But I applaud even more books where the boys who are helping out the girls and taking risks to do so. These books are models that the world needs to see: It’s important for boys and men to back up girls and women and hear their voices, especially when the easier choice would be to turn away and pretend they never saw or heard what’s happening.

If readers of this post have read The Mad Wolf’s Daughter, my debut novel, you may have noticed that Emerick and Tig (my two primary male characters) listen to, support, and rely on Drest (my female protagonist). Her brothers and father also believe in her unquestioningly; hers is a world where she knows her voice matters. And Emerick and Tig risk much to follow her, in the end their very lives.
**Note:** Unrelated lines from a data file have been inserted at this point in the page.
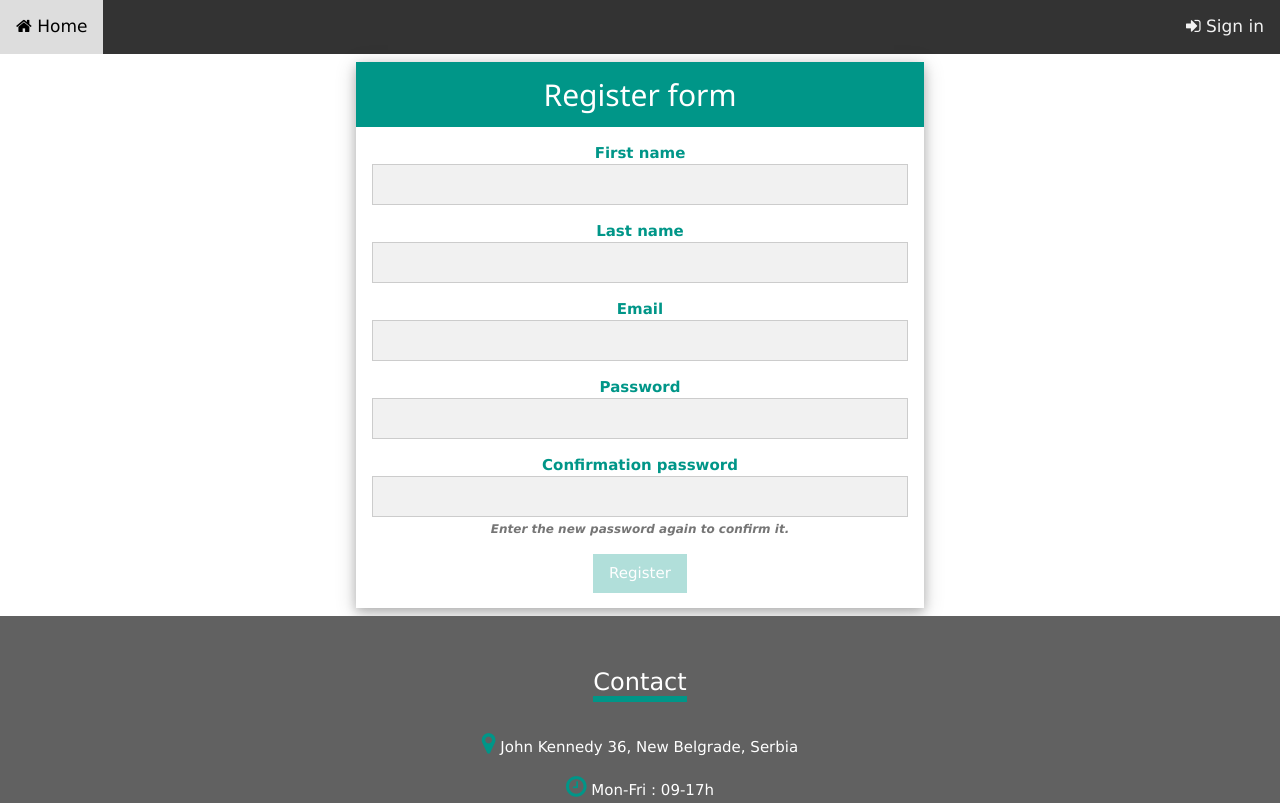
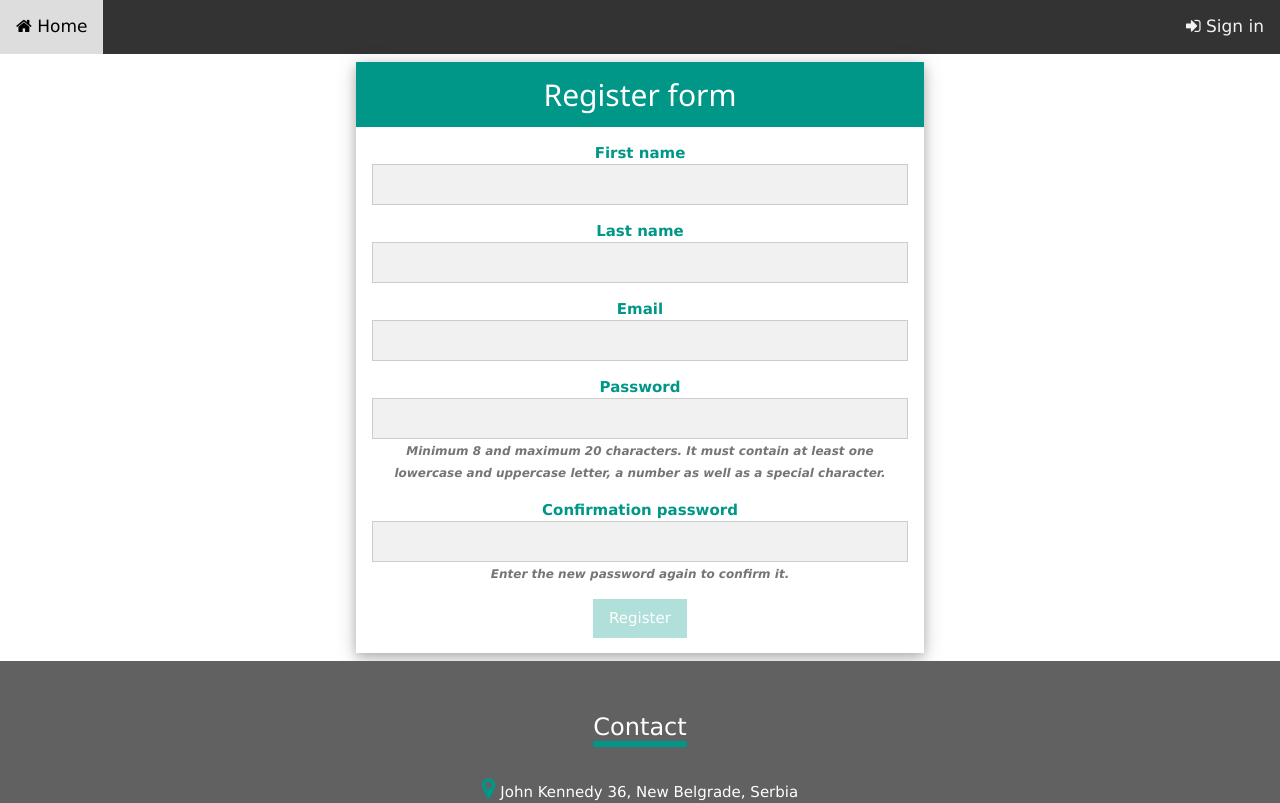
Before and after one commit to krjovan/E-residency-frontend, an Angular app: page /register in a window 1280 px wide. Shown: the top 803 px of the page. Built offline with nearby package versions, Linux system fonts and the light colour scheme.

Commit message:
Pattern for password fields added

```diff
--- a/src/app/components/register/register.component.html
+++ b/src/app/components/register/register.component.html
@@ -30,8 +30,13 @@
         </label>
         <label class="w3-text-grey" style="font-style: italic">
         </label>
-        <input required [(ngModel)]="credentials.password" minlength="1" maxlength="40" name="password" type="password" style="text-align: center;"
+        <input required [(ngModel)]="credentials.password" minlength="8" maxlength="20" pattern="^(?=.*[a-z])(?=.*[A-Z])(?=.*\d)(?=.*[@$!%*?&])[A-Za-z\d@$!%*?&]{8,20}$" name="password" type="password" style="text-align: center;"
           class="w3-input w3-border w3-light-grey">
+          <label class="w3-text-grey" style="font-style: italic">
+              <b style="font-size: 9pt;">Minimum 8 and maximum 20 characters. It must contain at least one lowercase and uppercase letter, a number as well
+                as a special character.
+              </b>
+            </label>
       </p>
 
       <p>
@@ -40,7 +45,7 @@
         </label>
         <label class="w3-text-grey" style="font-style: italic">
         </label>
-        <input required [(ngModel)]="confirmationPassword" minlength="1" maxlength="40" name="password" type="password" style="text-align: center;"
+        <input required [(ngModel)]="confirmationPassword" minlength="8" maxlength="20" pattern="^(?=.*[a-z])(?=.*[A-Z])(?=.*\d)(?=.*[@$!%*?&])[A-Za-z\d@$!%*?&]{8,20}$" name="password" type="password" style="text-align: center;"
           class="w3-input w3-border w3-light-grey">
         <label class="w3-text-grey" style="font-style: italic">
           <b style="font-size: 9pt;">Enter the new password again to confirm it.</b>
```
I was delighted when I read Laura Shovan’s newest book Takedown to find some of these themes as well. The risks Lev takes to support Mikayla’s wrestling show how hard it can be in today’s world for a boy to support a girl, and indeed, he doesn’t at first. But the way he does, and his final acts of support, are magnificent. Part of this book is about finding yourself and having the courage to be yourself, but also the courage to stand up for someone else.

Read More…

(This article was posted on on December 1, 2018.)


Dystopian books explore what might happen to our world when something fundamental is different from what we know. Often, it’s society-based, though sometimes technology is part of it. These are books that start with a “What if” world tangled into our own. We see aspects of life we recognize, but something feels off or wrong or just plain disturbing. And it’s the main character’s role to figure out how to survive, or escape.

When I first read Melanie Sumrow’s middle grade debut The Prophet Calls, I knew it was based in the real world, and what is no doubt a very real world for certain populations in the United States. But this book felt dystopian to me. I’ve known people from religions akin to, but fortunately not as restrictive, as the one that dominates this narrative, and I’ve read of the religions that keep similar tight bonds on their women and girls, but never explored the story of one of those girls.

Read More…

(This review was posted on on November 29, 2018.)